The politically charged songwriting of Joe Strummer and Mick Jones combined with the in-your-face punk sensibility and mix of rock, reggae and rockabilly made The Clash one of the most influential and intelligent punk rock bands in history. Who inspired them? Well, Joe Strummer once told Musician magazine that the only influence the Clash ever had was Bo Diddley. So he would be a good choice for the next track. However, that choice would make for a short list since Bo Diddley is a large root in the Rock and Roll family tree. And even more than that, Bo Diddley surely could not have directly inspired the raw energy and destructive style of the Clash. However, The Who certainly would have. I have no doubt that Pete Townshend and company left an big impression and inspired many a Clash performance. Therefore, I have chosen The Who for our next selection in this influence chain.

Baba O’Riley – The Who – Who’s Next (1971)
Four star generals of the British invasion, pioneers of the “Rock Opera” and an unrecognized spark that helped start the inferno that would be the punk rock movement, The Who have contributed much to the history of popular music.
When selecting an artist as an influence on the Who, one man popped into my head quicker than any other. A man who also influenced the Beatles and The Rolling Stones. A man without whom Rock & Roll would not exist. Chuck Berry.
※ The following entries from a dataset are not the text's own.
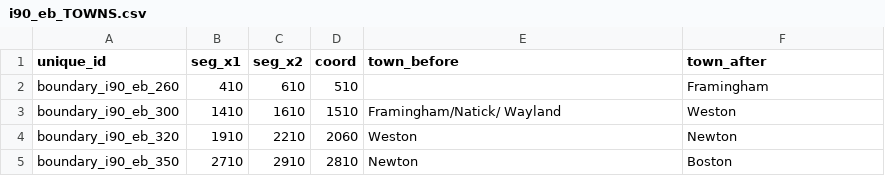
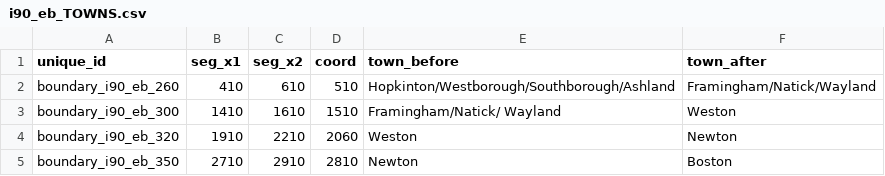
Before and after one commit to bkrepp-ctps/balancedVolumes, a CSV file: data/csv/i90_eb_TOWNS.csv, drawn as a sheet.

Commit message:
Corrected town-boundary CSV's for I-90 EB and WB.

```diff
--- a/data/csv/i90_eb_TOWNS.csv
+++ b/data/csv/i90_eb_TOWNS.csv
@@ -1,3 +1,3 @@
 unique_id,seg_x1,seg_x2,coord,town_before,town_after
-boundary_i90_eb_260,410,610,510, ,Framingham
+boundary_i90_eb_260,410,610,510,Hopkinton/Westborough/Southborough/Ashland,Framingham/Natick/Wayland
 boundary_i90_eb_300,1410,1610,1510,Framingham/Natick/ Wayland,Weston
```
Also changed, not shown: data/csv/i90_wb_TOWNS.csv.
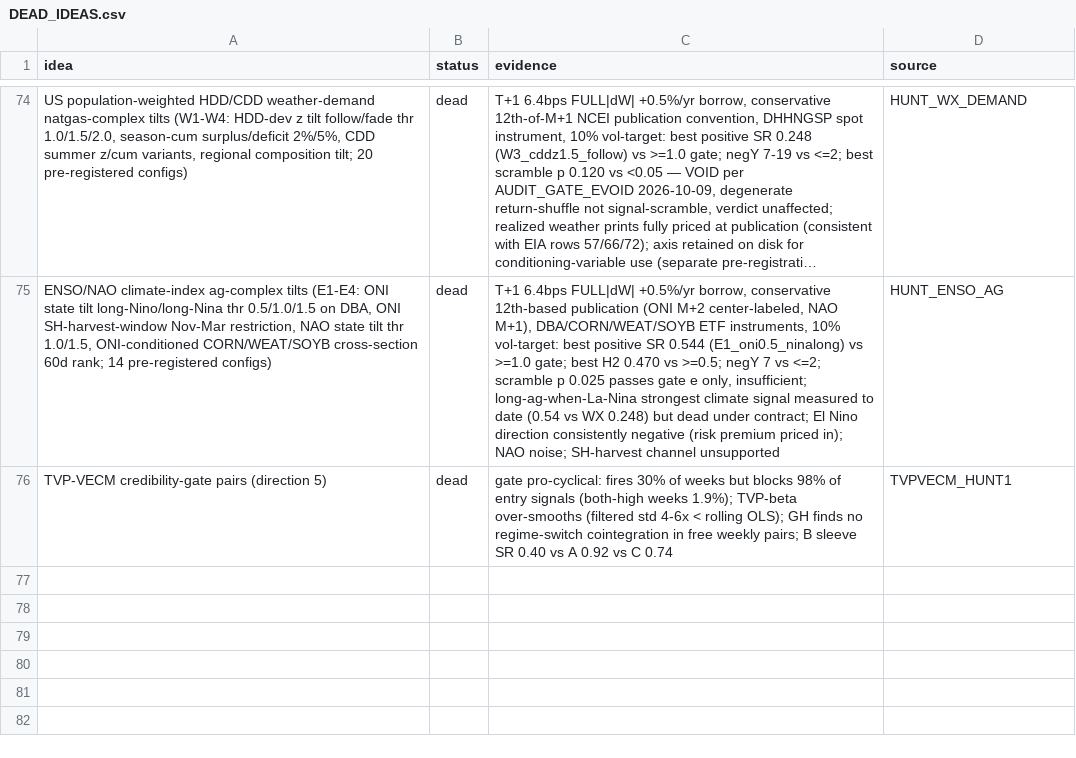
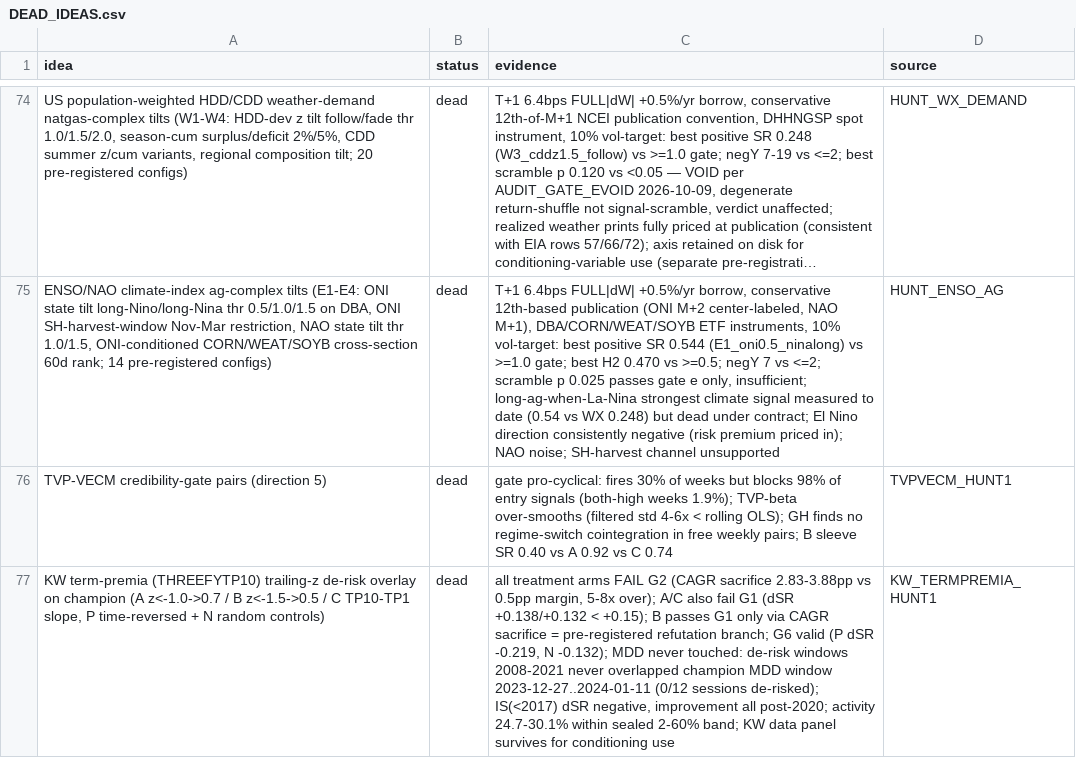
Before and after one commit to xuda1979/data-analysis, a CSV file: campaign/results/DEAD_IDEAS.csv, drawn as a sheet; only a part is shown, gaps mark what is left out; long unchanged cells end in …; the diff names each change by its address in the sheet, - before the commit and + after, or states it on an @@ line.

Commit message:
KW_TERMPREMIA_HUNT1: negative verdict recorded — no treatment arm passes G1-G6
All arms fail G2 (CAGR sacrifice 2.83-3.88pp vs 0.5pp margin); B's G1 pass
(+0.246) is the pre-registered CAGR-sacrifice refutation branch. G6 holds
(P -0.219, N -0.132) — machinery valid, honest negative. Signal never
overlapped the champion's actual MDD window (0/12 sessions de-risked
2023-12-27..2024-01-11). KW panel retained for conditioning use.

Co-Authored-By: Future Opus 4.6 <noreply@future.com>

```diff
--- a/campaign/results/DEAD_IDEAS.csv
+++ b/campaign/results/DEAD_IDEAS.csv
+row 77: KW term-premia (THREEFYTP10) trailing-z de-risk overlay on champion (A z<-1.0->0.7 / B z<-1.5->0.5 / C TP10-TP1 slope, P time-reversed + N random controls) | dead | all treatment arms FAIL G2 (CAGR sacrifice 2.83-3.88pp vs 0.5pp margin, 5-8x over); A/C also fail G1 (dSR +0.138/+0.132 < +0.15); B passes G1 only via CAGR sacrifice = pre-registered refutation branch; G6 valid (P dSR -0.219, N -0.132); MDD never touched: de-risk windows 2008-2021 never overlapped champion MDD window 2023-12-27..2024-01-11 (0/12 sessions de-risked); IS(<2017) dSR negative, improvement all post-2020; activity 24.7-30.1% within sealed 2-60% band; KW data panel survives for conditioning use | KW_TERMPREMIA_HUNT1
```
Also changed, not shown: 13 other files.
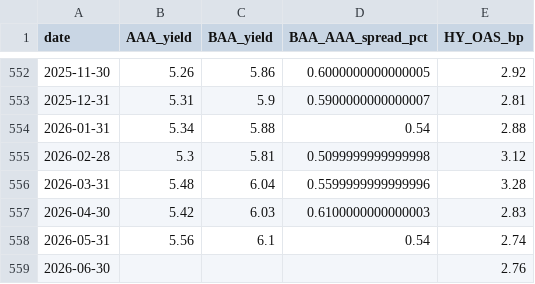
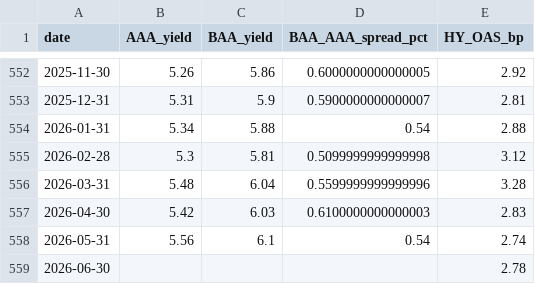
Before and after one commit to mjmonnot/ai-bubble-pressure-score-v1, a CSV file: data/processed/credit_fred_processed.csv, drawn as a sheet; only a part is shown, gaps mark what is left out.

```diff
--- a/data/processed/credit_fred_processed.csv
+++ b/data/processed/credit_fred_processed.csv
@@ -558,2 +558,2 @@ date,AAA_yield,BAA_yield,BAA_AAA_spread_pct,HY_OAS_bp
 2026-05-31,5.56,6.1,0.54,2.74
-2026-06-30,,,,2.76
+2026-06-30,,,,2.78
```
Also changed, not shown: data/processed/market_processed.csv, data/raw/market_prices.csv, 1 other file.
Johnny B. Goode – Chuck Berry – Chuck Berry Is on Top (1959)
At this point in the playlist is where things start getting tough. Many would say that Chuck Berry is the taproot of Rock & Roll. I would not argue that point. However, everyone is influenced by someone and in Chuck Berry’s case the big three are Nat King Cole, Louis Jordan, and Muddy Waters. If we go the Muddy Waters route we would end up at Robert Johnson and effectively reach the end of this playlist. Therefore, I am going to go with Nat King Cole, who Chuck Berry listened to during his informative years growing up in St. Louis.

Route 66 (Get Your Kicks On) – Nat King Cole – Straighten Up and Fly Right (1942)
When Nat King Cole was a child living in the Bronzeville neighborhood of Chicago, he would sneak out of the house at night to listen to jazz bands by hanging outside some of the cities most famous jazz clubs. One of the artists he would listen to with ears wide open was Louis Armstrong. Nat’s Smooth crooning brought him much success and he influenced many, just as Satchmo inspired him.
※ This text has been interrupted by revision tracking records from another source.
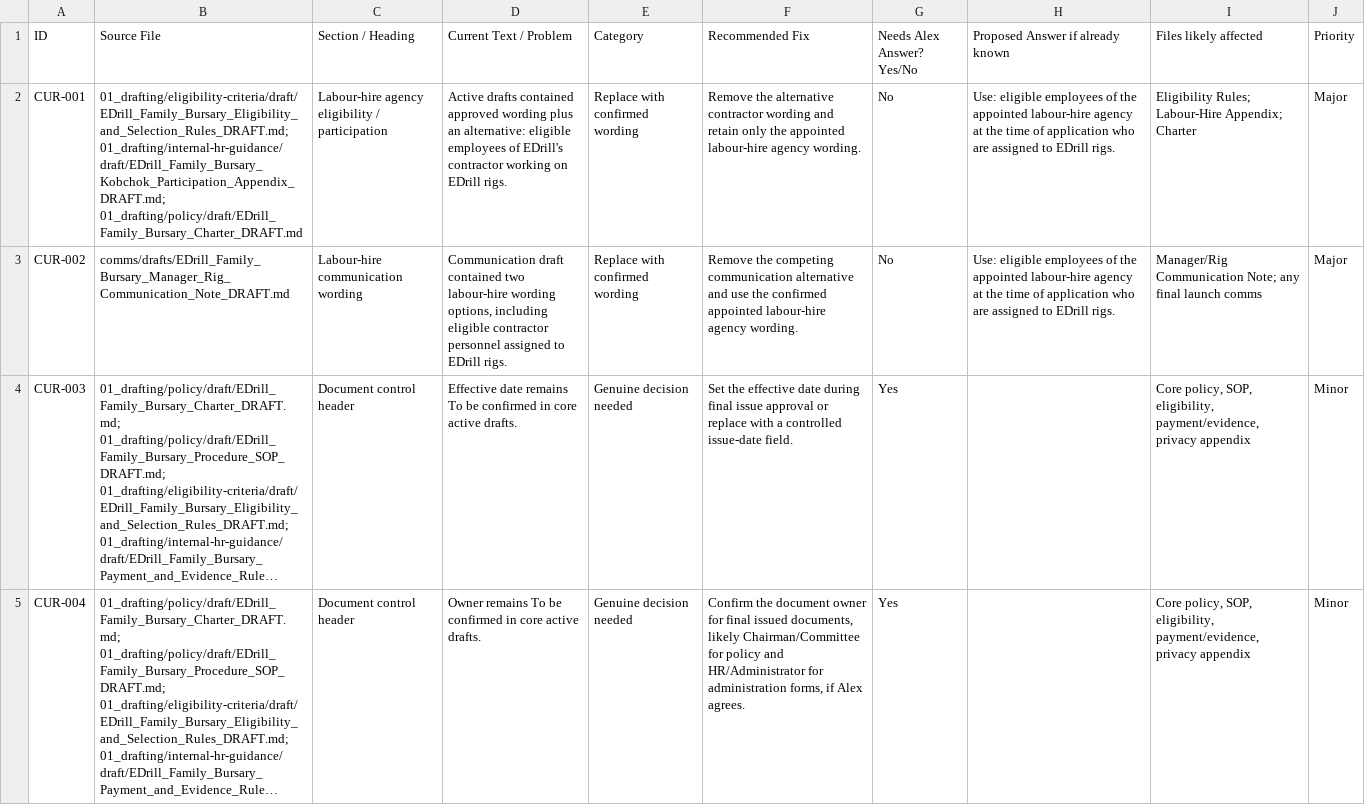
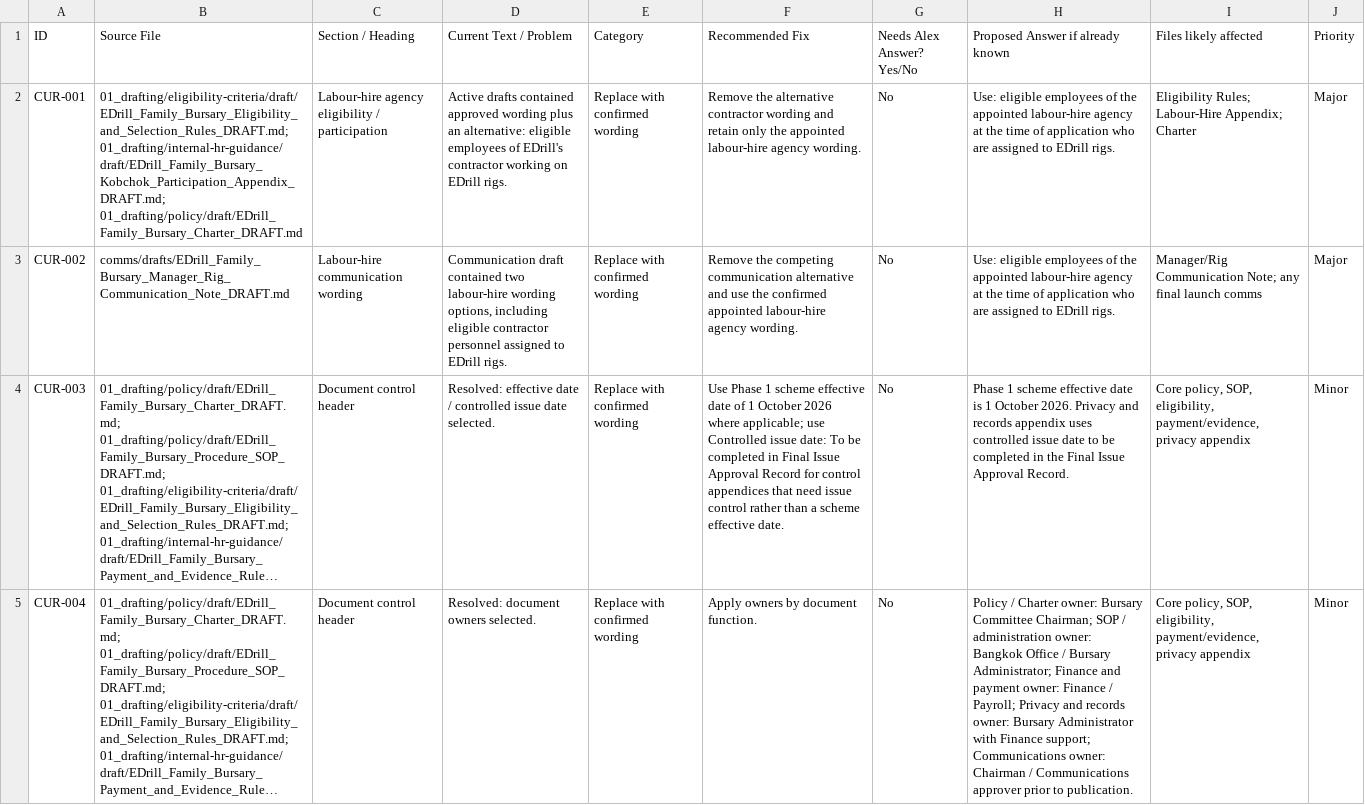
Before and after one commit to blackTieV2/The-EDrill-Family-Bursary, a CSV file: 01_drafting/governance/decisions/EDrill_Family_Bursary_Curated_Decision_and_Cleanup_Register.csv, drawn as a sheet; only a part is shown; long unchanged cells end in …; the diff covers the shown part only; the diff names each change by its address in the sheet, - before the commit and + after, or states it on an @@ line.

Commit message:
Resolve remaining admin decisions

```diff
--- a/01_drafting/governance/decisions/EDrill_Family_Bursary_Curated_Decision_and_Cleanup_Register.csv
+++ b/01_drafting/governance/decisions/EDrill_Family_Bursary_Curated_Decision_and_Cleanup_Register.csv
-D4 (Current Text / Problem): Effective date remains To be confirmed in core active drafts.
+D4 (Current Text / Problem): Resolved: effective date / controlled issue date selected.
-E4:E5 (Category): Genuine decision needed
+E4:E5 (Category): Replace with confirmed wording
-F4 (Recommended Fix): Set the effective date during final issue approval or replace with a controlled issue-date field.
+F4 (Recommended Fix): Use Phase 1 scheme effective date of 1 October 2026 where applicable; use Controlled issue date: To be completed in Final Issue Approval Record for control appendices that need issue control rather than a scheme effective date.
-G4:G5 (Needs Alex Answer? Yes/No): Yes
+G4:G5 (Needs Alex Answer? Yes/No): No
-H4 (Proposed Answer if already known): (empty)
+H4 (Proposed Answer if already known): Phase 1 scheme effective date is 1 October 2026. Privacy and records appendix uses controlled issue date to be completed in the Final Issue Approval Record.
-D5 (Current Text / Problem): Owner remains To be confirmed in core active drafts.
+D5 (Current Text / Problem): Resolved: document owners selected.
-F5 (Recommended Fix): Confirm the document owner for final issued documents, likely Chairman/Committee for policy and HR/Administrator for administration forms, if Alex agrees.
+F5 (Recommended Fix): Apply owners by document function.
-H5 (Proposed Answer if already known): (empty)
+H5 (Proposed Answer if already known): Policy / Charter owner: Bursary Committee Chairman; SOP / administration owner: Bangkok Office / Bursary Administrator; Finance and payment owner: Finance / Payroll; Privacy and records owner: Bursary Administrator with Finance support; Communications owner: Chairman / Communications approver prior to publication.
```
Also changed, not shown: 10 edited cells elsewhere in this file, 8 other files.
What A Wonderful World – Louis Armstrong – What A Wonderful World (1968)
Louis Armstrong is arguably the most famous jazz musician of the 20th century. He gained notoriety as a virtuoso trumpeter first, then as a singer. He was an inspiration to thousands to come after him. Louis Armstrong enjoyed all types of music including blues, jazz, Latin folk songs and the arrangements of the final entry in out influence chain, Guy Lombardo.

Good Night Sweetheart – Guy Lombardo – All Time Favorites (1992)
Canadian bandleader Guy Lombardo’s version of Auld Lang Syne is still the official first song of the new year, played in Times Square, New York City. He sold millions of albums in the 1920s, 1930s and 1940s, which is a pretty impressive accomplishment considering that not a lot of people even had record players at the time.

And there you have it. Without Guy Lombardo, there would be no Rock & Roll.

Robert Burke spends much of his time lovingly crafting thematic music playlists at the Rhapsody Radish.

Powered by

About Robert of the Radish

  • BG

    I almost crapped my pants when I stumbled across a superb 3-CD set of Guy Lombardo’s music last year at a Tower in Philadelphia. I’d been looking for a good collection of his stuff for ages and had almost given up, but this set had everything I wanted and it was only something like $18. A European import, I believe. Anyway, the music is all wonderful and he deserves a lot more respect than he gets.

  • godoggo

    Johnny Otis on Lombardo from his old radio show (actually, he may still be doing it up in No. Cal, but not here any more: “It’s corny, but it’s good!”

    I’d say any early electric blues musicicians would trace back to Charlie Christian, best known for his work for Benny Goodman. I’m too lazy to try and trace that to Lombardo, but I can’t imagin it would be that hard.

  • Canamber

    Is there a website that you know of that has chain of influences listed for bands????